BANGKOK - The ruling pro-military Palang Pracharath Party (PPRP) scooped up another seat last Saturday (June 20) in a by-election in northern Thailand, the first held since the country's partial lockdown due to the coronavirus outbreak.
Mr Wattana Sithiwang beat Police Lieutenant Somboon Klapachon from the opposition's Seri Ruam Thai Party in Lampang province, with more than 61,914 votes against 38,336, according to unofficial results released by the Election Commission.
Mr Wattana was originally defeated in the March 2019 general election by Mr Ittirat Chandrasurin, an MP from Pheu Thai, the biggest opposition party.
Mr Ittirat beat Mr Wattana, the runner-up, by over 12,000 votes, but his death last month prompted the by-election.
According to Pheu Thai Party leader Sompong Amornvivat, Mr Ittirat's father, Pinit Chandrasurin, pulled out of the race to focus on a local election, leaving Lt Somboon, who received merely 2,466 votes and was ranked sixth last year to hold the fort for the opposition.
"The vote transfer from Pheu Thai supporters to Seri Ruam Thai was not clear. It could be votes from those against the government but not necessarily for the opposition," Dr Yuttaporn Issarachai, a political science professor at Sukhothai Thammathirat Open University, told The Straits Times. "The Chandrasurins are one of those local political dynasties. But as the opposition is weakening, a win this time would not make a difference."
According to Dr Yuttaporn, the PPRP had an advantage from being the ruling party with policies implemented, and it had Deputy Agriculture Minister Thamanat Prompow, an influential figure in the north, to lead the campaign. Mr Thamanat has been under fire since last year for his drug-related conviction in Australia in the 1990s.
"But local politics is different from politics at the national level. The locals would prioritise what Mr Thamanat had to offer them. It's part of the patronage system," said Dr Yuttaporn.
Lampang and the rest of the northern and north-eastern regions have been a stronghold of Pheu Thai and its preceding parties for nearly two decades. But the support for the party is dwindling. Government candidates have won four out of five by-elections since last year, three of them by PPRP candidates.
The government coalition initially had a razor-thin majority in the Lower House, at 254 against 246, but over the past year has gained a much more comfortable majority of 275 against 212, thanks to defections of opposition members, the dissolution of the Future Forward Party in February which saw its 11 MPs disqualified, and by-election victories.
Saturday marked the first election since anti-virus restrictions were implemented in mid-March, when cases spiked.
With domestic tourism slowly picking up, the lockdown has been gradually lifted since May 3, following a reduction in infections in late April.

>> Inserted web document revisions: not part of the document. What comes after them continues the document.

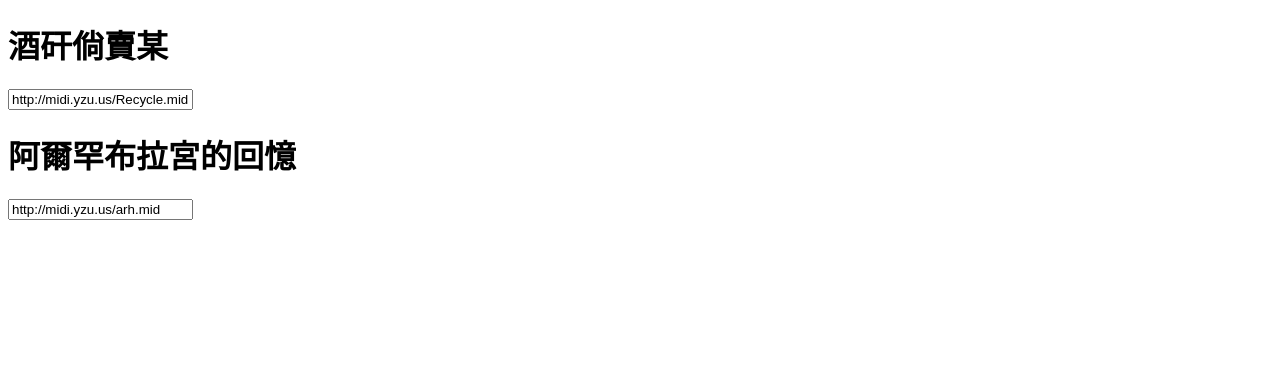
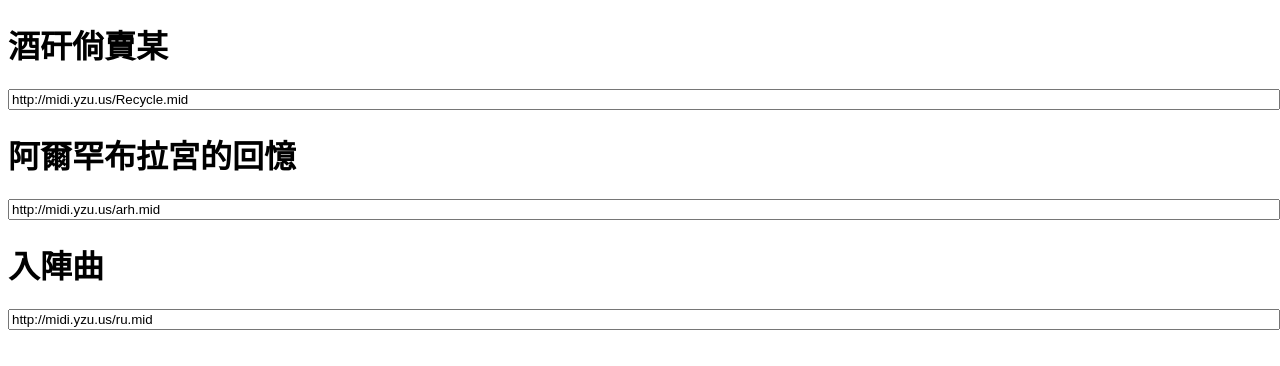
Before and after one commit to yanyiyi/MabinogiMidi, a plain HTML site: page index.html in a window 1280 px wide. Drawn offline with Linux system fonts and the light colour scheme.

Commit message:
ru入陣曲
ru入陣曲

```diff
--- a/index.html
+++ b/index.html
@@ -6,6 +6,12 @@
     <meta name="viewport" content="width=device-width, initial-scale=1.0">
     <meta http-equiv="X-UA-Compatible" content="ie=edge">
     <title> 瑪奇手機版Midi </title>
+    <style>
+        input {
+            width: 100%;
+        }
+
+    </style>
 </head>
 
 <body>
@@ -13,7 +19,8 @@
     <input type=text value="http://midi.yzu.us/Recycle.mid" />
     <h1>阿爾罕布拉宮的回憶</h1>
     <input type=text value="http://midi.yzu.us/arh.mid" />
-
+    <h1>入陣曲</h1>
+    <input type=text value="http://midi.yzu.us/ru.mid" />
 </body>
 
 </html>
```
Also changed, not shown: 2 other files.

There have been no local transmissions in the past 28 days.
It was the first election with social distancing rules applied. Election staff wore masks and face shields, as did voters, who also had their temperatures checked, and had to sit or stand at least 1.5m apart. More polling stations were set up to prevent crowding.
The by-election, held amid the risk presented by the coronavirus, saw a turnout of 67 per cent of all eligible voters, lower than last year's 77 per cent.